Sparklies will continue to grow as they consume flammable substances until they run out of them, at which point they begin to move sluggishly as they search for more food. They can survive, depending on their size, for up to an hour without sustenance. If they do not find any, they will gradually shrink as their body consumes itself, and finally die, expelling thousands of ashen seeds into the air upon death. Even a partially starved sparkly, re-introduced to food, will have a low chance of survival. The seeds often wind up in fields and across the ground, and are known to make their way into the pores of wood or grain plants. Such environments are perfect for sparklies to thrive.

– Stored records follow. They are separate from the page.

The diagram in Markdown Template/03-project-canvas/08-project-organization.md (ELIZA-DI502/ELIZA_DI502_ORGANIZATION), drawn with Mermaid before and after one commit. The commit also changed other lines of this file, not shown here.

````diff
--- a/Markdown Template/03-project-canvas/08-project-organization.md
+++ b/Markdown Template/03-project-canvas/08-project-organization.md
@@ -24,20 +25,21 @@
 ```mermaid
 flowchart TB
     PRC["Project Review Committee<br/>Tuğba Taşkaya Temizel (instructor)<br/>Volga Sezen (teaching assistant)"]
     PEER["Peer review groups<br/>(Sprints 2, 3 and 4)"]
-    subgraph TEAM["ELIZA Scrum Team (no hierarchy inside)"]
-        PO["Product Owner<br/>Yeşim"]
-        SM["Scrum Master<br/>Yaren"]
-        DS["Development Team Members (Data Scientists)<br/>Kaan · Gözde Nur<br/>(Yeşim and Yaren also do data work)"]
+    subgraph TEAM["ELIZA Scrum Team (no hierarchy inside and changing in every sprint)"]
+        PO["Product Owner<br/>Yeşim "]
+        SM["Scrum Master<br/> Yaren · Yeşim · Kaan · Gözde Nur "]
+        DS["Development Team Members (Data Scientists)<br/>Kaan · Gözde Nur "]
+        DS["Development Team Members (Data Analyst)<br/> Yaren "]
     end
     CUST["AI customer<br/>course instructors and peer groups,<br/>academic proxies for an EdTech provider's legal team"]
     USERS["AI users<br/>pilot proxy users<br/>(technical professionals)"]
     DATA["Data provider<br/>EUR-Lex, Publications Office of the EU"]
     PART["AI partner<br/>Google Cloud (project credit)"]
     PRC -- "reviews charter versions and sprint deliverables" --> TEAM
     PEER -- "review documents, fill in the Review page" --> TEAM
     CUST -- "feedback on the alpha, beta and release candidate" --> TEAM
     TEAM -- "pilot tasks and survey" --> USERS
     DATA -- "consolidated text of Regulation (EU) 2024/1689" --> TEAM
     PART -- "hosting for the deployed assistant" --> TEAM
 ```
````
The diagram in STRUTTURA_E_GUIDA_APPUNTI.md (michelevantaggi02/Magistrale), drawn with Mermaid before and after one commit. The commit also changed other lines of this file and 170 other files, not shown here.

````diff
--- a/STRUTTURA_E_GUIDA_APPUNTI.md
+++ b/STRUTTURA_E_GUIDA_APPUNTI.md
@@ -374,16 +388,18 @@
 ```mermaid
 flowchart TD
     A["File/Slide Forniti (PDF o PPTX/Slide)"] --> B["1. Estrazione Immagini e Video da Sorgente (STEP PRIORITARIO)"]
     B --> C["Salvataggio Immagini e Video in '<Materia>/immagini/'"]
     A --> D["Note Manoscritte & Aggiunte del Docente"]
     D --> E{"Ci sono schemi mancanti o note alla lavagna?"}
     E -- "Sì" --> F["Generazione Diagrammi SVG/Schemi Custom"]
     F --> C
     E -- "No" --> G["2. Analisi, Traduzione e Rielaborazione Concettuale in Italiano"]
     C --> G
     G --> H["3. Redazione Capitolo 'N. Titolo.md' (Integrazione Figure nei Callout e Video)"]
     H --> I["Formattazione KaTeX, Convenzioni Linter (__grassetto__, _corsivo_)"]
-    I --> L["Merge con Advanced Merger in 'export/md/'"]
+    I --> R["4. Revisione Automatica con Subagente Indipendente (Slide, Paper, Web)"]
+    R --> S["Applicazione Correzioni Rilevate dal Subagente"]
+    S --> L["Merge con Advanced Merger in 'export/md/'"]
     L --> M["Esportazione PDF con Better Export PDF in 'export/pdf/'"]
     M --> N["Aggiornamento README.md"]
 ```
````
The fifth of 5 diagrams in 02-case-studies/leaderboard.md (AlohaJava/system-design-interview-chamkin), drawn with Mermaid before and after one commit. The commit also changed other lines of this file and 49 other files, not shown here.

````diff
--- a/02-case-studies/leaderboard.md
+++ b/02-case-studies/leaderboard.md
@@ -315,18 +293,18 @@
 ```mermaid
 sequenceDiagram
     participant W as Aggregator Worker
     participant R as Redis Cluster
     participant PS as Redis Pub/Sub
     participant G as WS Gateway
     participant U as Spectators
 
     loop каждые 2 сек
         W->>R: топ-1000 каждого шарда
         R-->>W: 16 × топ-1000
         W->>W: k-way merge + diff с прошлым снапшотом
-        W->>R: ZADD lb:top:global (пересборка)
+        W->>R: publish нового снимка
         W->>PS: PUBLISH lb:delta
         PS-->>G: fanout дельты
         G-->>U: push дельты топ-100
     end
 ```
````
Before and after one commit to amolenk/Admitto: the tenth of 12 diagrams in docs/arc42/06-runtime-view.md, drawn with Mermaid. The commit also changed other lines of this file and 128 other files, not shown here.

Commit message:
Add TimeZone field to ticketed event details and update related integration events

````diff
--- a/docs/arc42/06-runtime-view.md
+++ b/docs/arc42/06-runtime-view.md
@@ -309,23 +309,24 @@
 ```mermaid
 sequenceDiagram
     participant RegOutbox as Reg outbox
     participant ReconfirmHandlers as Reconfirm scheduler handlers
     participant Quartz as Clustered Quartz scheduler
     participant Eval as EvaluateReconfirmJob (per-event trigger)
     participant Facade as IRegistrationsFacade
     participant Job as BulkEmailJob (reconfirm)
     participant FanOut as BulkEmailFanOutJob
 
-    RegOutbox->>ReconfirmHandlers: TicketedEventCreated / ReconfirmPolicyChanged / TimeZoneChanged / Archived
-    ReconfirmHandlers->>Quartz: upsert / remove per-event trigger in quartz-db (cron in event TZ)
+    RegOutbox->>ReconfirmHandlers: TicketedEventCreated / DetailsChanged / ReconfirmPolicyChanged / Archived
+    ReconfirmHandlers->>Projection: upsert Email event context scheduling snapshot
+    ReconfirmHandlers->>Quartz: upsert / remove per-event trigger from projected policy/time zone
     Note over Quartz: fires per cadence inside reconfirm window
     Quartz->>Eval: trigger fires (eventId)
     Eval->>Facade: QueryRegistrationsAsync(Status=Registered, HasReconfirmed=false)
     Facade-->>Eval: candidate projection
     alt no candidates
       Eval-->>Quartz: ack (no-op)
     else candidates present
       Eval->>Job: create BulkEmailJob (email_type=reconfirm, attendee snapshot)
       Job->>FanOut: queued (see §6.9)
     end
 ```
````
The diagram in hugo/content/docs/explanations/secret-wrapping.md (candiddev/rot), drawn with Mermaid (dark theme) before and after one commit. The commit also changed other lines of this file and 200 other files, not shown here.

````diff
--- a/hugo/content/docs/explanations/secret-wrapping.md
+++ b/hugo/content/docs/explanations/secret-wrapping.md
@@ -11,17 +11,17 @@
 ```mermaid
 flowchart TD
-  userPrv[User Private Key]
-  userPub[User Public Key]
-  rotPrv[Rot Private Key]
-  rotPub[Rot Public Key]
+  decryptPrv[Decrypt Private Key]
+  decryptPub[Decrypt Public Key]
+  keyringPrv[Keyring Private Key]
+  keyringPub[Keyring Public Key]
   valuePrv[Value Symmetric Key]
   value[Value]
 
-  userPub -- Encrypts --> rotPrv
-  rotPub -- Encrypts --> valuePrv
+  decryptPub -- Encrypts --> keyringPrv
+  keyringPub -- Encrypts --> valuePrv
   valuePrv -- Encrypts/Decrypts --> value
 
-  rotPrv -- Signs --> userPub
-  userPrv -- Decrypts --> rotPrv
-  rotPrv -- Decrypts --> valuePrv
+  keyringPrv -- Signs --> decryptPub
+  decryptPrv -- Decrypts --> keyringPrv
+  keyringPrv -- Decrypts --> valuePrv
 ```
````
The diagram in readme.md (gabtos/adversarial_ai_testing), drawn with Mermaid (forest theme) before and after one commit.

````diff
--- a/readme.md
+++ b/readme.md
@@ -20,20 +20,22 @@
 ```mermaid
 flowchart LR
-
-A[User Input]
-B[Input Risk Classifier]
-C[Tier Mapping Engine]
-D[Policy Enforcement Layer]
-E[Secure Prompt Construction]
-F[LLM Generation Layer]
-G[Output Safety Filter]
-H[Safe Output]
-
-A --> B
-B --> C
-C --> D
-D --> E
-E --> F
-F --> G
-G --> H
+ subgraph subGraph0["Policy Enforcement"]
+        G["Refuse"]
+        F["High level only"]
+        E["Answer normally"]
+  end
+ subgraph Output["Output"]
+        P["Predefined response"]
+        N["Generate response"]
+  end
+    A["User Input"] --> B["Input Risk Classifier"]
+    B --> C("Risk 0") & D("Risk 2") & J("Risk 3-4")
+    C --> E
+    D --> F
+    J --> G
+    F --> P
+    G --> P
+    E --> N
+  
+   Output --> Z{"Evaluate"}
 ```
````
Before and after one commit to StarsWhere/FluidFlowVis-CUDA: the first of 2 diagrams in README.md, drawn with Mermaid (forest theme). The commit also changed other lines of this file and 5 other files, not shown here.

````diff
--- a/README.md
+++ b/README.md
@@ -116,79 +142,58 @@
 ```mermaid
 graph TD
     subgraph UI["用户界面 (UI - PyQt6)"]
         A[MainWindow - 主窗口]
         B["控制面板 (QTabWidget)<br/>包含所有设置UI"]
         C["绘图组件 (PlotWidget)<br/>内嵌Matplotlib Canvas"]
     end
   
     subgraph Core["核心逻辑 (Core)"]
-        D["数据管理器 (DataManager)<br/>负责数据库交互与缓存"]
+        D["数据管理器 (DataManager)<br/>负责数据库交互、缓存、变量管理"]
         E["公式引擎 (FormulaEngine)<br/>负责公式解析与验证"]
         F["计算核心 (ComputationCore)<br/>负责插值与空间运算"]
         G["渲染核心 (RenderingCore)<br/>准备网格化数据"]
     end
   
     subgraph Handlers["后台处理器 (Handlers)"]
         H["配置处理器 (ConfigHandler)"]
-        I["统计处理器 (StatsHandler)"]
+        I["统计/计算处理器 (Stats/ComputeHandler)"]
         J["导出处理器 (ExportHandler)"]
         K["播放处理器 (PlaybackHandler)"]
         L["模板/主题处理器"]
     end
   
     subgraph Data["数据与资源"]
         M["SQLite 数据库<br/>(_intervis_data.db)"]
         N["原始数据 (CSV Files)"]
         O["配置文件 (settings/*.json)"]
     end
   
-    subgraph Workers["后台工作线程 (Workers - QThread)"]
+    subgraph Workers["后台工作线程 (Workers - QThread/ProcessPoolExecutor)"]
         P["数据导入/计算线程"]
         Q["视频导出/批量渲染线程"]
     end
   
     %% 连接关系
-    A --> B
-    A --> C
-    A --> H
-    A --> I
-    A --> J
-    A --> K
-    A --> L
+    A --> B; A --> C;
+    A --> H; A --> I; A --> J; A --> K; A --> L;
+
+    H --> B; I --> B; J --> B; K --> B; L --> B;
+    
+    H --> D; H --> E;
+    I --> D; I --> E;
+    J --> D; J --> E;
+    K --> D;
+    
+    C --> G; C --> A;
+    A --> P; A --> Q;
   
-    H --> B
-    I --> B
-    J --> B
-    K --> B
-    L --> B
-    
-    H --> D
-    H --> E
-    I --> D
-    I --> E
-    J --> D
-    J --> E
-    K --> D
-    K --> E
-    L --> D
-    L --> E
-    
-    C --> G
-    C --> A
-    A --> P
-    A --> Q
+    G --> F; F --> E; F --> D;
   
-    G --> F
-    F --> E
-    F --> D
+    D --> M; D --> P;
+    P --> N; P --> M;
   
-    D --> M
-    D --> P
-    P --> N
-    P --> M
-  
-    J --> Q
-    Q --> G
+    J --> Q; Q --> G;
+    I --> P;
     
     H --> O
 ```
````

When sparklies are found, they should be smothered immediately to keep them from growing. They most often hatch from within logs during burning, lulled into awakening by the flame, so be sure that a fire is completely extinguished when you are done with it and keep an eye on any sparks to see that they die out. Water is ineffective against sparklies of any size; it proves more of an inconvenience to them than a weapon. However, soaking the area where they feed will inhibit their feeding, and rain may make it impossible for them to find consumable materials, and may even prevent volitile eggs from being able to hatch.
Some people use sparklies as a light source, though in most civilized countries a permit is required to keep them. Placing a handful of the bugs in a jar or other enclosure with a tiny air hole and a wad of paper is the most common method. The lack of airflow restricts the sparklies' consumption, allowing them to survive on the paper for a long period of time. Few find the prospect of living flames worth the trouble of keeping them, however.
This creature is a class C threat.